They gave a little of themselves to create an imperfect version of a character who inhabited the fantasy lives of millions.
But if it was Middleton, anonymity may have protected his future career. In 1948, Columbia Pictures cast Kirk Alyn as the hero in the 15-part serial Superman, making him the first actor to play the role in live-action film. Alyn was a Broadway performer who had once appeared with Ginger Rogers—his background in dance gave him the legs necessary for the role of Superman—but he didn’t have much success afterwards, on stage or on screen. “Playing Superman ruined my acting career, and I was bitter for many years about the whole thing,” he told an interviewer in 1972. “I couldn’t get another job in Hollywood.” But the world had changed, fandom was emerging as a cultural force, and Alyn built a new career visiting “nostalgia groups” and college campuses.
Krauser and Collyer escaped Superman’s shadow, and they had extraordinary second acts. After Krauser died of a heart attack in 1964, following a match in Salt Lake City, his hometown paper focused on his years as a Kalmikoff brother and his service in the Merchant Marines. When Collyer died in 1969, The New York Times celebrated his career as a pioneering television game show host in the 50s, and the sermons he wrote in verse. The paper treated his Superman work as an aside, even though, during the final years of his life, Collyer returned to the role for another animated series on television (and even though you can easily imagine Superman himself reciting the title of Collyer’s popular book, Thou Shalt Not Fear).
If Krauser and Collyer ever met, they would have discovered something familiar. The humbled, retired superhero has been a genre trope for at least 40 years. Neither man fit the archetype. They gave a little of themselves to create an imperfect version of a character who inhabited the fantasy lives of millions, and then, come middle age, they moved on. There was more to life than being the most powerful man on Earth.

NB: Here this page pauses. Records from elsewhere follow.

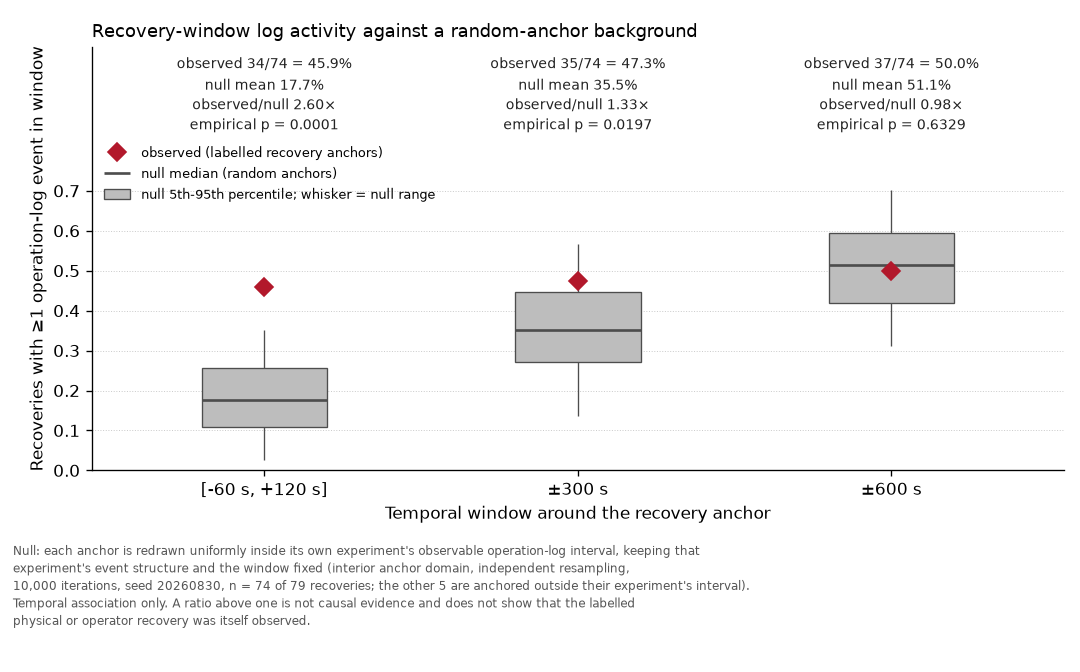
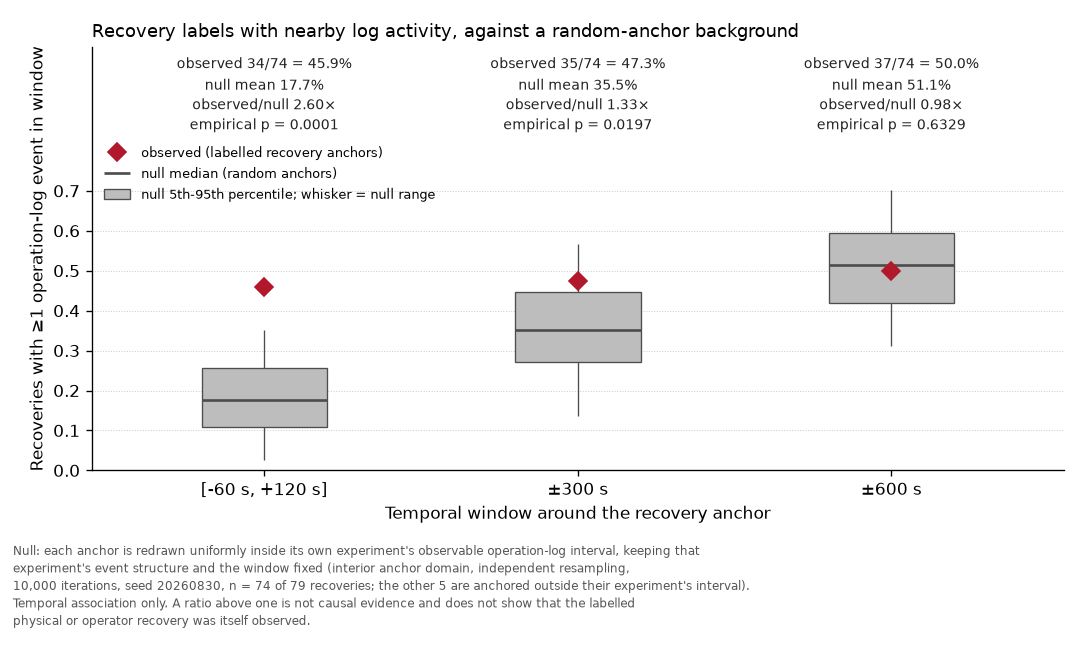
docs: name the quantity the figure plots in its title
The title said "Recovery-window log activity", which reads as a volume of log
lines and invites the ratio to be quoted as "2.6x more log activity". The plotted
quantity is an incidence: the share of recovery labels that have at least one
parseable operation-log row in the window, against the same share under random
anchors. The y-axis already said so; the title now agrees with it.

Figure regenerated deterministically; no analysis, variant, or number changes.

Changed region(s): [[0.1528, 0.0312, 0.7333, 0.0625]]

diff --git a/src/lab_log_audit/figures.py b/src/lab_log_audit/figures.py
@@ -108,7 +108,7 @@ def render_background_figure(path: Path, summaries: Sequence[NullSummary]) -> Pa
     axes.set_ylabel("Recoveries with ≥1 operation-log event in window")
     axes.set_xlabel("Temporal window around the recovery anchor")
     axes.set_title(
-        "Recovery-window log activity against a random-anchor background",
+        "Recovery labels with nearby log activity, against a random-anchor background",
         fontsize=11,
         loc="left",
     )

Max Fleischer’s Superman, a Blu ray containing the complete Superman series, was released in May.